The original chat feature was inconvenient to access and hard to navigate. We created a chat room for users to easily engage while streaming music

Three Players to Solve All Listening Needs

A problem we came across while designing the music player was what controls would be available and how would we adjust the design to showcase the different music content? The app needed a live radio play-screen, a specialized playlist play-screen, and a standard play-screen, all with their own unique controls.

Live Radio Player

Allow users to see relevant show content and easily access the chatroom

Spark FM Playlist Player

Standard playlist play-screen with customary controls that users are familiar with

DJ Curated Playlist Player

DJ playlists are specially curated as experiences meant to be listened to in the order created

For this reason, users have access to limited controls for these playlists

The Importance of Proper Terminology and Icons

Usability Testing

We ran 4 usability tests with current Spark FM listeners and streaming users. Based on the first two usability tests run, we noticed some issues with the information architecture. Users were initially confused with our choice of icons and our initial naming conventions, which were not intuitive for users to navigate through. After many iterations and tweaks, we ran our 4th and last usability test to confirm the changes to the IA we made were successful. We took what we learned from all the tests and created our final product for the client.

Test 1

It was not clear to users that “Browse” housed all the music related content.

Users were confused with the sub-navigation option of Creators. We were not sure if this confusion was due to labeling Artist/DJs as Creators or if the Browse section was leading them astray.

Test 2

Users were still confused even with the music icon update to “Browse”.

The new music icon also did not change user’s confusion with the Creators sub-navigation. Users defaulted to the Hamburger menu to find Artist/DJ content. It was clear the naming convention of Creators was flawed.

Test 3

Plain labeling and proper iconography made it clear to users where music related content was housed.

However, users still turned to the Hamburger Menu when in doubt of where specific content was housed.

Test 4

Once the Hamburger menu was changed to a Settings Icon, users only navigated to it when searching setting features.

We had finally landed on a version we felt confident to pass to production.

Outcome And Learnings

This was a really exciting and fun project for me to work on as it provided real value, involved a ton of research, design challenges, and teamwork.

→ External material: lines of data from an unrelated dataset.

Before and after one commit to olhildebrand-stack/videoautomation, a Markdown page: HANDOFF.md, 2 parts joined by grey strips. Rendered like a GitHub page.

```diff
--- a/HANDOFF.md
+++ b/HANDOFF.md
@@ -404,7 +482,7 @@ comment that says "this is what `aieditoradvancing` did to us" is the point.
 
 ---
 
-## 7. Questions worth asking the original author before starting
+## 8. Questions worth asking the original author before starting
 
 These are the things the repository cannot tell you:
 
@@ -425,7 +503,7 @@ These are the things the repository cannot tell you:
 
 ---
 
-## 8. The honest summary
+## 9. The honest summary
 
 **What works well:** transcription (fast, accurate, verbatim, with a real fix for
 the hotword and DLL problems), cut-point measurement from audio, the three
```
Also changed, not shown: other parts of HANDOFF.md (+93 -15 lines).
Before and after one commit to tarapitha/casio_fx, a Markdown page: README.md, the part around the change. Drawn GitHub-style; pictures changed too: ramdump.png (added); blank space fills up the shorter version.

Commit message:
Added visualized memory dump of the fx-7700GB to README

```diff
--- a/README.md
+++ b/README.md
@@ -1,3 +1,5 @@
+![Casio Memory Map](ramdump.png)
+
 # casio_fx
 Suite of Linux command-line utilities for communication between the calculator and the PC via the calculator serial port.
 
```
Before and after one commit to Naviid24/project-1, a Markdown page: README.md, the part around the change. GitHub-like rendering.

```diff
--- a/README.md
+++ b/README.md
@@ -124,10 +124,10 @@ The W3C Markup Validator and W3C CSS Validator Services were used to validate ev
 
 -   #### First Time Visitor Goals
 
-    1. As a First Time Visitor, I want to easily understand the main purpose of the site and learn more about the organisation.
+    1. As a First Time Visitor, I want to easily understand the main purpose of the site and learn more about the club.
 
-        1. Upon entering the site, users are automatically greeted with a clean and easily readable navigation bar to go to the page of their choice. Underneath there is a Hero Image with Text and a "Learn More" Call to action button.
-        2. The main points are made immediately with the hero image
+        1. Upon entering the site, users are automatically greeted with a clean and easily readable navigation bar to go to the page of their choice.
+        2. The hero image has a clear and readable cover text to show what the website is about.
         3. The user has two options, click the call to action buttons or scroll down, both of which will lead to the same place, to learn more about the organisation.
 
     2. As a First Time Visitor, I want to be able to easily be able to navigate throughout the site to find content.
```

I learned some important takeaways from this project related to product and businesses processes.

Always fight for good UX and accessibility

We had to work with financial and technical constraints, but still fight for what we believed was essential for a good user experience.

With more time focused on research than the visual design, it was crucial for our initial version to follow accessibility guidelines and good UX principles.

Don’t over promise and underdeliver

The Spark FM mobile app before the redesign was a true MVP, but was not being utilized by the user because it was not meeting their needs.

We had to find middle ground between a MVP and a product with all the bells and whistles, that would be unrealistic to produce with the financial constraints.

There were many great use cases we could tackle with a rich feature set. However, every single one was costly or unrealistic. We had to determine where the real value was for Spark FM, and not spread ourselves too thin.

Currently in production

At the moment, Spark FM has not rolled out the updated experience to gather statistical data to validate the success of the new design. However, we received great feedback from the Spark FM stakeholders, who are excited to see the finished product launch to their users.

View Prototype